Extracted records:

[Start of Attachment]

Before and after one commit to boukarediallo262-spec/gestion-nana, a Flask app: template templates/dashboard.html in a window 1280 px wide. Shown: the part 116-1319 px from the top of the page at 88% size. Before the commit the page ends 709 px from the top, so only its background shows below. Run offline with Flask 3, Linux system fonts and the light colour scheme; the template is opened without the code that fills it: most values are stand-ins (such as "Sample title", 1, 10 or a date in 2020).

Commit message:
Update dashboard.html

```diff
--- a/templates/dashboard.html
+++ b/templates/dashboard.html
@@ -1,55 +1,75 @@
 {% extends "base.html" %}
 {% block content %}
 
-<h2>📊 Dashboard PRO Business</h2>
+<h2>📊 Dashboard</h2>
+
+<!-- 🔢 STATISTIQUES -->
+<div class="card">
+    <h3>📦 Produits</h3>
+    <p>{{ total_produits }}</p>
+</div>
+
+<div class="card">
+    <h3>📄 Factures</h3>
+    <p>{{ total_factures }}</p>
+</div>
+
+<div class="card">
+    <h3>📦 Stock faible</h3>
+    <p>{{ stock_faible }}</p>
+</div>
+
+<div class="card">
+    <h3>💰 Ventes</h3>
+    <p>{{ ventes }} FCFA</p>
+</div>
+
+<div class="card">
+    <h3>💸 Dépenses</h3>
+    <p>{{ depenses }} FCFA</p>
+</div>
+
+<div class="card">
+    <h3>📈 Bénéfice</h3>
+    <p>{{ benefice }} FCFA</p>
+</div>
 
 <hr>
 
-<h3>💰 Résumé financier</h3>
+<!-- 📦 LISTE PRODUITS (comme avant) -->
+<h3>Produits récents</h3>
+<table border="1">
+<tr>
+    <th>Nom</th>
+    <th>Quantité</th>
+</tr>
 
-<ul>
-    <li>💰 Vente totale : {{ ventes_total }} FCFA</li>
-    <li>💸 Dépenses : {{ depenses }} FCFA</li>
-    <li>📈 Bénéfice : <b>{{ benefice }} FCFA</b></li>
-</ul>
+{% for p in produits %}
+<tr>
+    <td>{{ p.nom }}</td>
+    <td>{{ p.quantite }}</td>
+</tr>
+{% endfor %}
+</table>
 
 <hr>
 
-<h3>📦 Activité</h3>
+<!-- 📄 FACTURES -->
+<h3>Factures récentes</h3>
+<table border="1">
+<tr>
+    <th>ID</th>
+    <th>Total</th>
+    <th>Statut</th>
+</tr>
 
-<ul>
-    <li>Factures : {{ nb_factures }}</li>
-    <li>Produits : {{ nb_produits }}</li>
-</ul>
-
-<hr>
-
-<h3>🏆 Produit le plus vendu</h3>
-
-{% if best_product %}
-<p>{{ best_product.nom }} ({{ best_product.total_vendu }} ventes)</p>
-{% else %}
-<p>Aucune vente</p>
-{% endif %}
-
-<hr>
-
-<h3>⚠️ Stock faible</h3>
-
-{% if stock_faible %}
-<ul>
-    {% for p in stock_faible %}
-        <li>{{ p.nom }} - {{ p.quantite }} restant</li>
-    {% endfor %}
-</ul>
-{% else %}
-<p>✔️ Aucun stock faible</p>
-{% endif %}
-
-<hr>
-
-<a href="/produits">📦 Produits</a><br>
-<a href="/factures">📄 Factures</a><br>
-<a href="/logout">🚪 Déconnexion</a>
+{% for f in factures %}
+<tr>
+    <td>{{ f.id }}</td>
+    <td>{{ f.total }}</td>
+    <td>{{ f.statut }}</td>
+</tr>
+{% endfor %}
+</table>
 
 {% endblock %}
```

[End of Attachment]
[Start of Attachment]

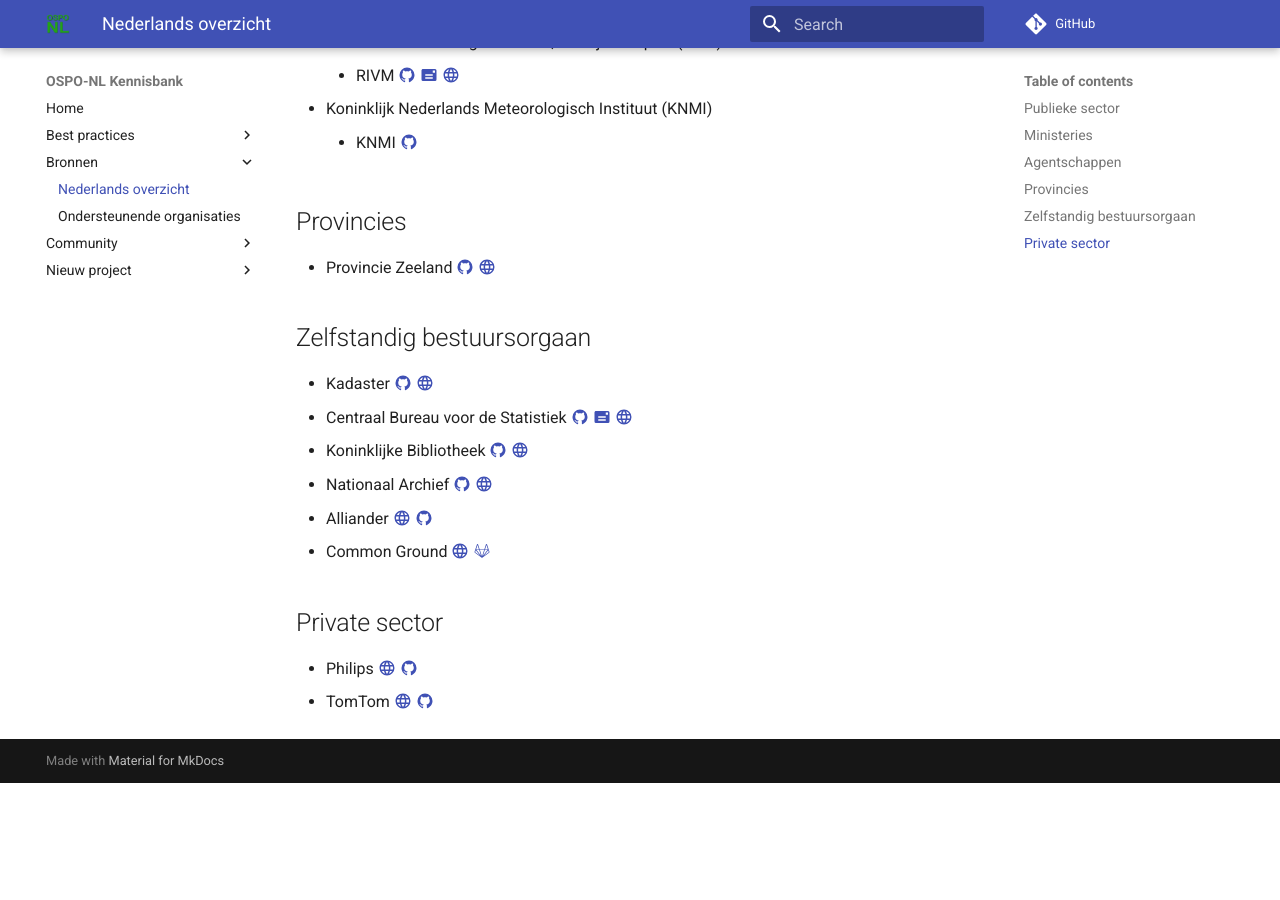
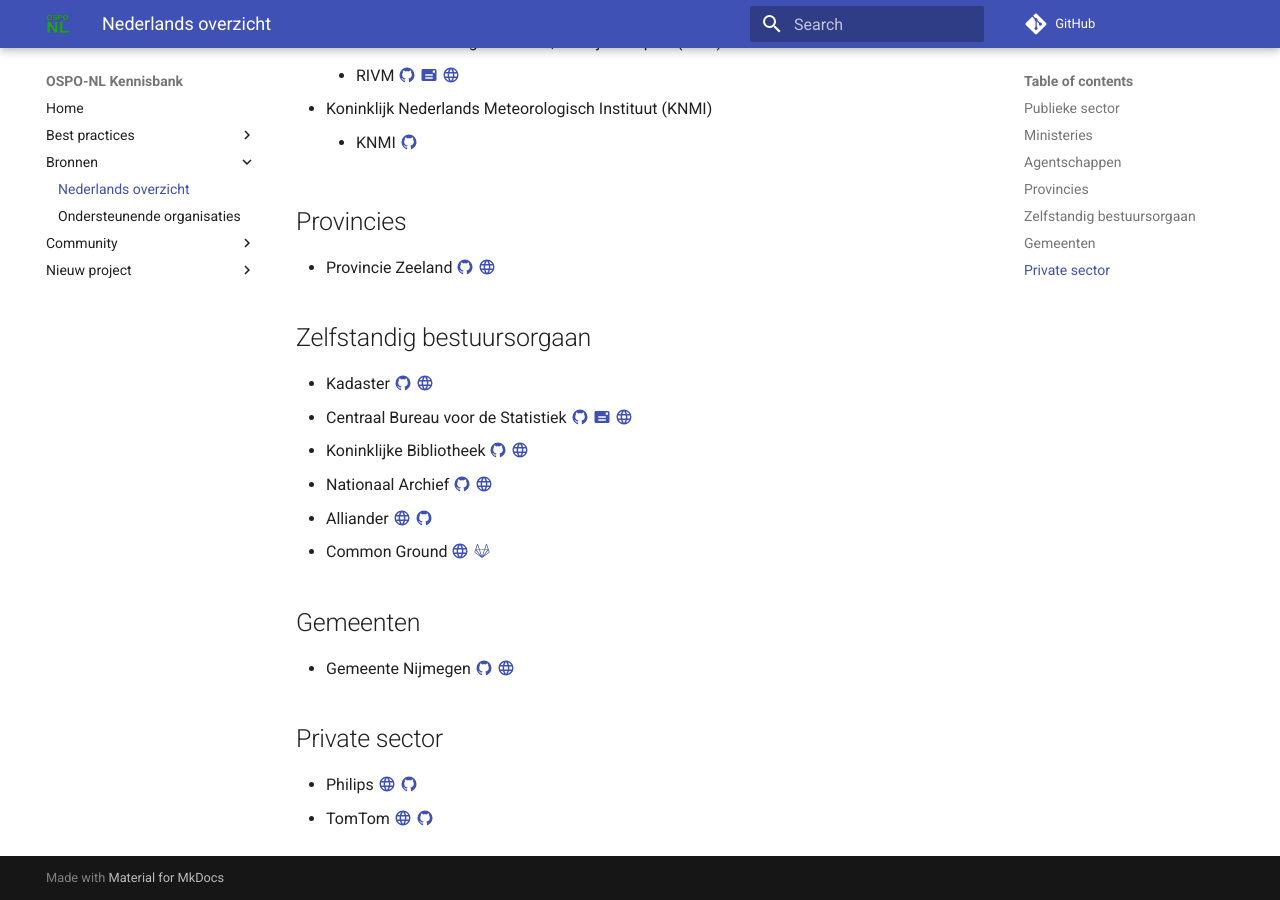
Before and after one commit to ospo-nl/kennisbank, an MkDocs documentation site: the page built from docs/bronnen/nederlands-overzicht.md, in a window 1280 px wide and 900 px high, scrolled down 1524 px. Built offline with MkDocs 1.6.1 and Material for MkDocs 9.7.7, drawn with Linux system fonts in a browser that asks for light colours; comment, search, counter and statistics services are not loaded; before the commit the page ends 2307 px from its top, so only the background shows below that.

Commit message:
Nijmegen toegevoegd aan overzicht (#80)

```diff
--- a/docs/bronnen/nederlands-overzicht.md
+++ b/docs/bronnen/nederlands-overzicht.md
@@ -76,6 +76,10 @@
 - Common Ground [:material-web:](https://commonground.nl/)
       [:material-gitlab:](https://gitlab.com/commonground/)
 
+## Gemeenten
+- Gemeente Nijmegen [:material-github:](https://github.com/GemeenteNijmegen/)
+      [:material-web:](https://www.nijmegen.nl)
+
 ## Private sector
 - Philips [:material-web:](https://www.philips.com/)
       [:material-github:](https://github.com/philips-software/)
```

[End of Attachment]

_Exercise description_:
Report each line of the data in which "FCFA" occurs.

_Result of the task_:
+    <p>{{ ventes }} FCFA</p>
+    <p>{{ depenses }} FCFA</p>
+    <p>{{ benefice }} FCFA</p>
-    <li>💰 Vente totale : {{ ventes_total }} FCFA</li>
-    <li>💸 Dépenses : {{ depenses }} FCFA</li>
-    <li>📈 Bénéfice : <b>{{ benefice }} FCFA</b></li>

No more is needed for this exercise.